The thing that’s always bothered me about pumpkin pie is the absence of a true pumpkin flavor. The spices that characterize the pie—nutmeg, cinnamon, allspice and ginger—are so overpowering that one can scarcely taste the pumpkin at all. This pumpkin cheesecake foregoes any spices at all, allowing the true heroes of the dessert— the pumpkin, maple and walnuts—to stand on their own. An extra thick walnut and graham cracker crust and a maple walnut topping ensure that each piece of cheesecake delivers a distinct walnut crunch.
2 ounces Gray Whale Gin1 ounce lemon juice1 ounce orange juice1 ounce ginger liqueur1 teaspoon turmeric Shake with ice. Top with soda water. Garnish with orange slices. Makes 1 cocktail.
Walnut milk is non-existent on grocery store shelves and it just happens to be my favorite type of nut milk, because it is so rich and creamy.
Use walnut meal left from making walnut milk to make walnut meal pâté, by folding in minced olives of any variety, sundried tomato pieces, fresh herbs like parsley, basil or thyme, juice and zest of a lemon, and salt and garlic, to taste.
Get your hands on some green walnuts and make some nocino.
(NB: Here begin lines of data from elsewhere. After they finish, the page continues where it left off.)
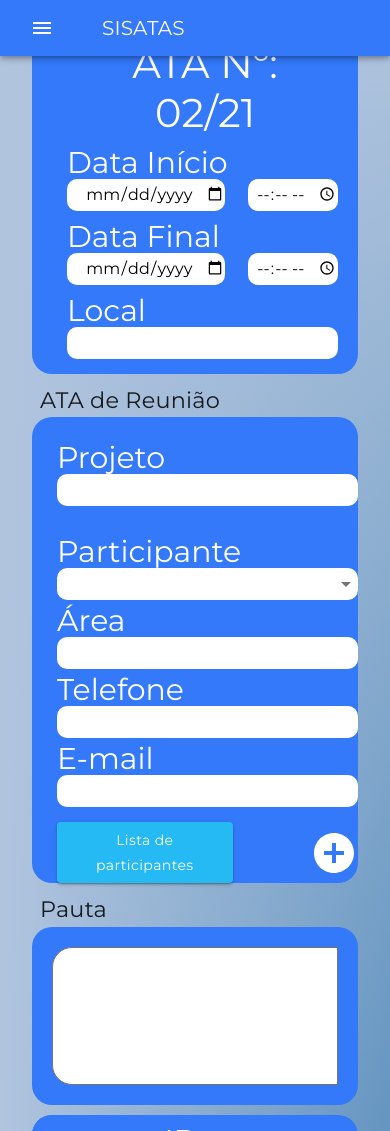
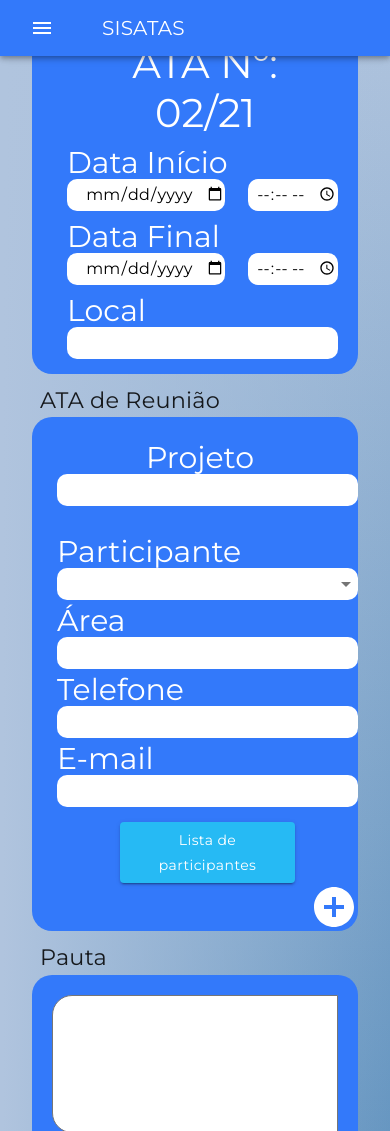
Before and after one commit to BureauTech/ProjectSisatas, a React (Create React App) app in the folder client/: page /nova-ata in a window 390 px wide. Shown: the top 1131 px of the page. Built offline with nearby package versions, Linux system fonts and the light colour scheme.

Commit message:
Centralizando conteudo em telas menores

```diff
--- a/client/src/components/Ata/CreateAta/ParticipantsRow.js
+++ b/client/src/components/Ata/CreateAta/ParticipantsRow.js
@@ -1,10 +1,4 @@
-import {
-  FormLabel,
-  Grid,
-  Input,
-  TextField,
-  withStyles,
-} from "@material-ui/core";
+import { FormLabel, Grid, Input, TextField, withStyles } from "@material-ui/core";
 import { Autocomplete } from "@material-ui/lab";
 import { styles } from "../../../assets/styles/Styles";
 import "./Components.css";
@@ -23,7 +17,7 @@ const ParticipantsRow = (props) => {
 
   return (
     <Grid item xs={12}>
-      <Grid container justify="flex-start">
+      <Grid container justify="center">
         {/* INPUT - PARTICIPANTE */}
         <Grid item xs={12} sm={5} md={3} className="inputsGrid">
           <FormLabel htmlFor="participante" className={classes.normalText}>
@@ -34,9 +28,7 @@ const ParticipantsRow = (props) => {
               id="participante"
               className="no-margin"
               style={{ width: "100%" }}
-              options={options.sort(
-                (a, b) => -b.firstLetter.localeCompare(a.firstLetter)
-              )}
+              options={options.sort((a, b) => -b.firstLetter.localeCompare(a.firstLetter))}
               groupBy={(option) => option.firstLetter}
               getOptionLabel={(option) => option.nome}
               onChange={(e, value) => pegarParticipante(value)}
@@ -56,36 +48,21 @@ const ParticipantsRow = (props) => {
         <Grid item xs={12} sm={5} md={3} className="inputsGrid">
           <FormLabel className={classes.normalText}>Área</FormLabel>
           <Grid item md={11}>
-            <Input
-              className={classes.textField}
-              id="area"
-              value={atual.area}
-              disableUnderline
-            />
+            <Input className={classes.textField} id="area" value={atual.area} disableUnderline />
           </Grid>
         </Grid>
         {/* INPUT - TELEFONE */}
         <Grid item xs={12} sm={5} md={3} className="inputsGrid">
           <FormLabel className={classes.normalText}>Telefone</FormLabel>
           <Grid item md={11}>
-            <Input
-              className={classes.textField}
-              id="telefone"
-              value={atual.telefone}
-              disableUnderline
-            />
+            <Input className={classes.textField} id="telefone" value={atual.telefone} disableUnderline />
           </Grid>
         </Grid>
         {/* INPUT - EMAIL */}
         <Grid item xs={12} sm={5} md={3} className="inputsGrid">
           <FormLabel className={classes.normalText}>E-mail</FormLabel>
           <Grid item md={11}>
-            <Input
-              className={classes.textField}
-              id="email"
-              value={atual.email}
-              disableUnderline
-            />
+            <Input className={classes.textField} id="email" value={atual.email} disableUnderline />
           </Grid>
         </Grid>
       </Grid>
--- a/client/src/components/Ata/CreateAta/ProjectParticipants.js
+++ b/client/src/components/Ata/CreateAta/ProjectParticipants.js
@@ -49,7 +49,7 @@ const ProjectParticipants = (props) => {
       nome: "Bia Coutinho",
       area: "Dev",
       telefone: "12 1267796789",
-      email: "bia@bureautech.com",
+      email: "denislima99@gmail.com",
     },
   ]);
 
@@ -61,6 +61,13 @@ const ProjectParticipants = (props) => {
   });
   const [isOpen, setIsOpen] = useState(false);
   const [checkeds, setCheckeds] = useState([]);
+  const [windowSize, setWindowSize] = useState(window.innerWidth);
+
+  const handleResize = () => {
+    setWindowSize(window.innerWidth);
+  };
+
+  window.addEventListener("resize", handleResize);
 
   // Verifica se o participante já existe na lista de adicionados
   const existeParticipante = (novo) => {
@@ -154,7 +161,12 @@ const ProjectParticipants = (props) => {
     <Container>
       <Grid container className={classes.grid} style={{ paddingBottom: 0, paddingRight: 0 }}>
         <Grid item xs={12}>
-          <Grid container justify="flex-start" alignItems="center" style={{ marginBottom: 30, paddingTop: 20 }}>
+          <Grid
+            container
+            justify={windowSize >= 960 ? "flex-start" : "center"}
+            alignItems="center"
+            style={{ marginBottom: 30, paddingTop: 20 }}
+          >
             <FormLabel className={classes.normalText} style={{ marginRight: 15 }}>
               Projeto
             </FormLabel>
@@ -170,9 +182,9 @@ const ProjectParticipants = (props) => {
             atual={atual}
           />
         </Grid>
-        <Grid container justify="flex-end" alignItems="center" style={{ paddingTop: 10 }}>
+        <Grid container justify="center" alignItems="center" style={{ paddingTop: 10 }}>
           <Grid item xs={7}>
-            <Grid container justify="flex-end">
+            <Grid container justify="center">
               <Button variant="contained" color="secondary" onClick={handleClick}>
                 Lista de participantes
               </Button>
@@ -231,12 +243,12 @@ const ProjectParticipants = (props) => {
               </Dialog>
             </Grid>
           </Grid>
-          <Grid item xs>
-            <Grid container justify="flex-end" alignItems="flex-end" style={{ height: "100%" }}>
-              <IconButton className="no-margin" onClick={() => adicionarParticipante(atual)}>
-                <AddCircle className="largeIcon" style={{ color: "white" }}></AddCircle>
-              </IconButton>
-            </Grid>
+        </Grid>
+        <Grid item xs>
+          <Grid container justify="flex-end" alignItems="flex-end" style={{ height: "100%" }}>
+            <IconButton className="no-margin" onClick={() => adicionarParticipante(atual)}>
+              <AddCircle className="largeIcon" style={{ color: "white" }}></AddCircle>
+            </IconButton>
           </Grid>
         </Grid>
       </Grid>
```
In Italy there is a special day for gathering green walnuts called the Feast Day of San Giovanni. Italians like this liqueur in their coffee, where it is called caffè corretto or corrected coffee. It is also poured over gelato or used in place of vanilla extract in making biscotti or simply as an after dinner digestif. The flavor is nutty, slightly bitter, yet sweet, with the taste of vanilla and oak.
Pear butter differentiates itself from other fruit butters with its texture. Pears have a naturally gritty quality to them that gives this butter a pleasant chewiness. Pears also have a tendency to develop a glossy sheen when cooked down into a butter, which looks very appetizing.
Courtesy Ben Spungin, chef, Alta Bakery and Cella Restaurant in Monterey